If you move to a different city or state, perhaps to be closer to family, you may still have a garden. Consider how to plant and furnish that garden to remind you of other life experiences in other locations. You may not be able to grow the same plants in a new city, but you can see similar flower colors, touch fuzzy leaves or rough bark that connects to your memories, and enjoy similar fragrances. Customize your space to meet your preferences and experiences, further strengthening and supporting brain health. 

4. Keeping Your Garden Accessible as Your Needs Change

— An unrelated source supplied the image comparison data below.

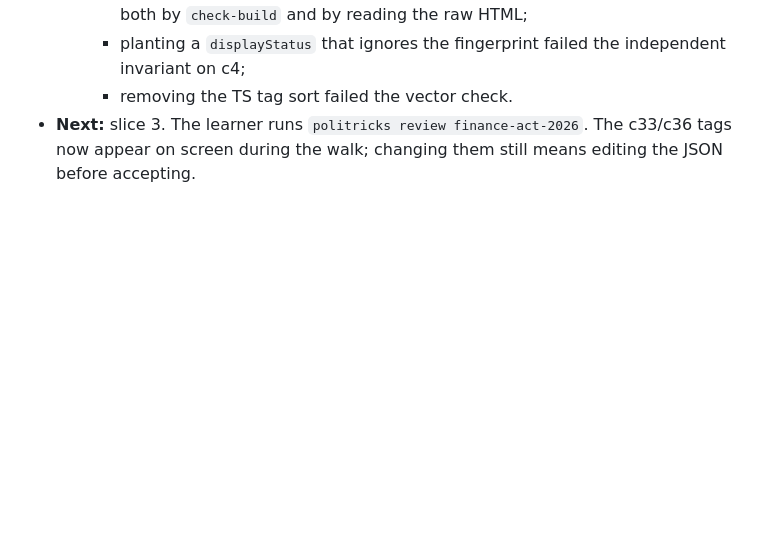
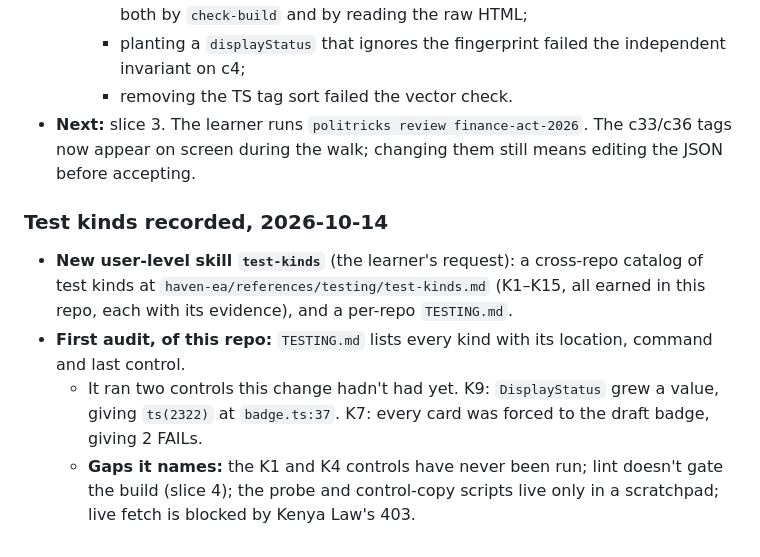
Before and after one commit to cre3tr/politricks, a Markdown page: devpost/checklist.md, the part around the change. Drawn GitHub-style; blank space fills up the shorter version.

```diff
--- a/devpost/checklist.md
+++ b/devpost/checklist.md
@@ -568,3 +568,10 @@ Activity mode:
     - planting a `displayStatus` that ignores the fingerprint failed the independent invariant on c4;
     - removing the TS tag sort failed the vector check.
 - **Next:** slice 3. The learner runs `politricks review finance-act-2026`. The c33/c36 tags now appear on screen during the walk; changing them still means editing the JSON before accepting.
+
+### Test kinds recorded, 2026-10-14
+
+- **New user-level skill `test-kinds`** (the learner's request): a cross-repo catalog of test kinds at `haven-ea/references/testing/test-kinds.md` (K1–K15, all earned in this repo, each with its evidence), and a per-repo `TESTING.md`.
+- **First audit, of this repo:** `TESTING.md` lists every kind with its location, command and last control.
+  - It ran two controls this change hadn't had yet. K9: `DisplayStatus` grew a value, giving `ts(2322)` at `badge.ts:37`. K7: every card was forced to the draft badge, giving 2 FAILs.
+  - **Gaps it names:** the K1 and K4 controls have never been run; lint doesn't gate the build (slice 4); the probe and control-copy scripts live only in a scratchpad; live fetch is blocked by Kenya Law's 403.
```
Also changed, not shown: CLAUDE.md (+1 -0 lines), TESTING.md (added, +65 -0 lines).
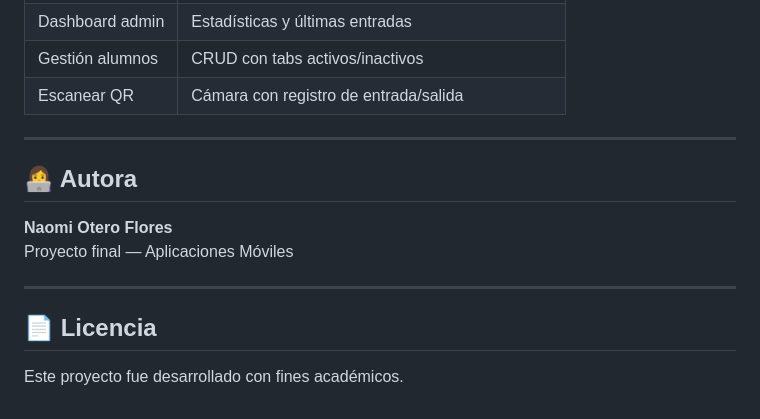
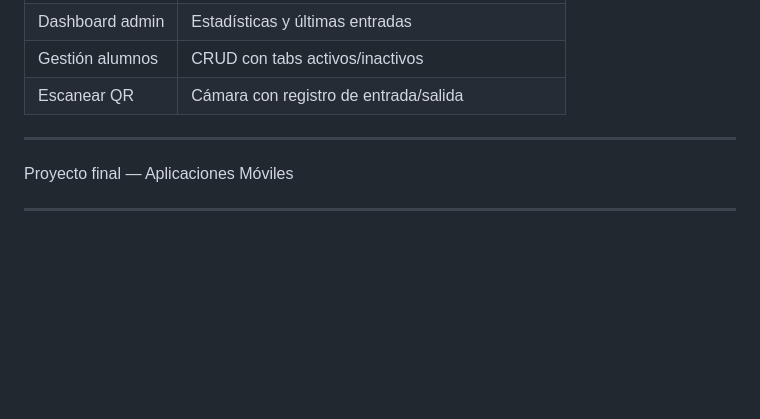
Before and after one commit to NaomiOtero/sistema-asistencia-control-qr, a Markdown page: README.md, the part around one of its changes. Drawn GitHub-style; blank space fills up the shorter version.

```diff
--- a/README.md
+++ b/README.md
@@ -181,13 +181,6 @@ Abre el proyecto con **Live Server** en VS Code o cualquier servidor local. No a
 
 ---
 
-## 👩‍💻 Autora
-
-**Naomi Otero Flores**
 Proyecto final — Aplicaciones Móviles
 
 ---
-
-## 📄 Licencia
-
-Este proyecto fue desarrollado con fines académicos.
```
Also changed, not shown: other parts of README.md (+17 -17 lines).
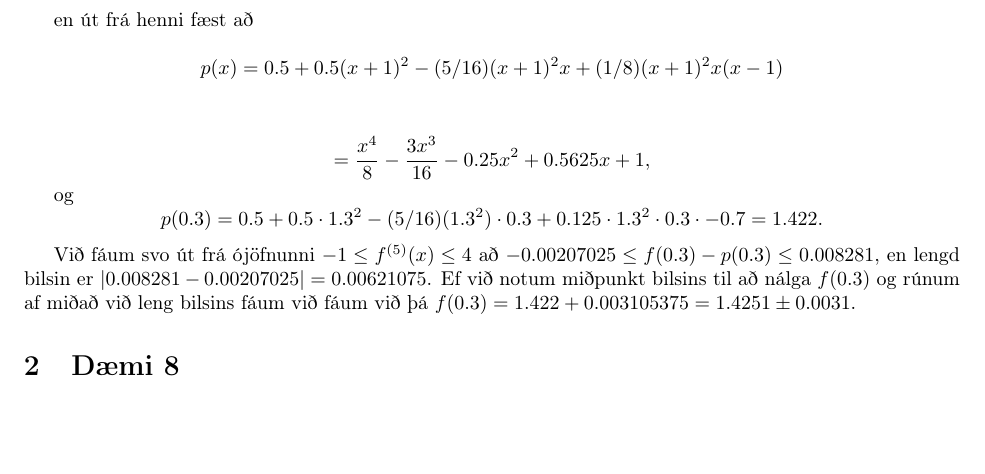
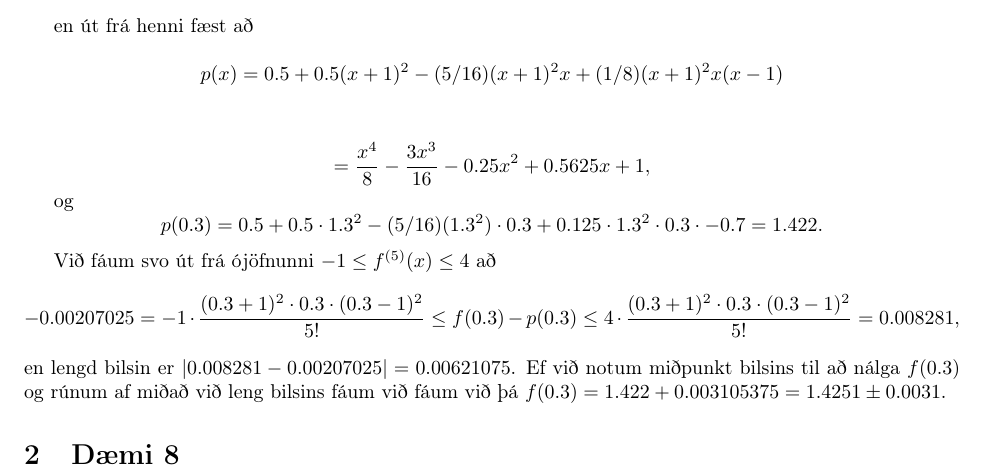
Before and after one commit to Hawkuro/TolGrei, a LaTeX document (V7/v7.tex): part of the page, cut so that both start at the same text, the shorter picture padded with empty space. Compiled offline with pdfLaTeX.

Commit message:
Bætti við aðeins meiri útreikningum

```diff
--- a/V7/v7.tex
+++ b/V7/v7.tex
@@ -45,10 +45,12 @@ og $$p(0.3) = 0.5 + 0.5\cdot 1.3^2 - (5/16)(1.3^2)\cdot 0.3 + 0.125
 \cdot 1.3^2\cdot 0.3 \cdot -0.7 = 1.422.$$
 
 Við fáum svo út frá ójöfnunni $-1 \leq f^{(5)}(x) \leq 4$ að
-$-0.00207025 \leq f(0.3) - p(0.3) \leq 0.008281$, en lengd bilsin er
-$|0.008281 - 0.00207025| = 0.00621075$.  Ef við notum miðpunkt bilsins
-til að nálga $f(0.3)$ og rúnum af miðað við leng bilsins fáum við fáum
-við þá $f(0.3) = 1.422+0.003105375 = 1.4251 \pm 0.0031$.
+$$-0.00207025 = -1 \cdot \frac{(0.3+1)^2\cdot 0.3 \cdot (0.3-1)^2}{5!}
+\leq f(0.3) - p(0.3) \leq 4 \cdot \frac{(0.3+1)^2\cdot 0.3 \cdot
+  (0.3-1)^2}{5!} = 0.008281,$$ en lengd bilsin er $|0.008281 -
+0.00207025| = 0.00621075$.  Ef við notum miðpunkt bilsins til að nálga
+$f(0.3)$ og rúnum af miðað við leng bilsins fáum við fáum við þá
+$f(0.3) = 1.422+0.003105375 = 1.4251 \pm 0.0031$.
 
 \section{Dæmi 8}
 
```
Also changed, not shown: V7/v7.pdf.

With age, accessibility to your garden can become more of an effort, especially if a chronic illness is involved. However, studies continually show that fresh air, a daily 20-minute dose of sunlight and even the minor exercise involved in a short walk, are essential to retaining your health, relieving stress, and helping your body to heal more rapidly. To plan for physical changes, include comfortable seating in both sun and shade, sited to minimize glare. Recognize that more resting spots can be added as needed, from a new bench with solid arms to a big rock with a perfect sitting hollow to a tree that's good to lean against. Think about how to draw yourself outside with intriguingly touchable plant combinations in doorway gardens and colors and scents throughout the yard that stir curiosity and invite stepping outside to explore. Plan, too, for great views from inside your home, from all rooms. Allow yourself to participate in nature through the windows, too.

5. Anticipating the Future and Taking Control

An Elderyarding® design anticipates your changing needs in the future and is ready to accommodate them as you age. You don't have to make every change at once. However, with a plan you are in control of how you experience the world outside of your home in your yard or garden. When your plan gives careful thought to items such as smooth, foot-friendly paths, additional lighting, moving favorite plants to patio containers, and height controls for faucets and bird feeders, you know exactly how others can help you. You are able to hint for the perfect ornamental tree to be planted closer to your ding room window or for a self-watering planter to use growing herbs on the patio. Learn about the physical and mental changes that can happen and plan for them, including changes in garden layout to transform standard garden designs such walkways disappearing around a corner with later needs for clearly visible garden layouts that accommodate way-finding and memory.

Getting connected with nature can help to keep you active and healthy as you age. Creating an Elderyarding® design in your landscape can keep you safely out in the yard or immersed in the excitement of the natural world close up for your health and delight.  

So what do you think? Is Elderyarding® an approach that makes sense to you?

Ann Yakimovicz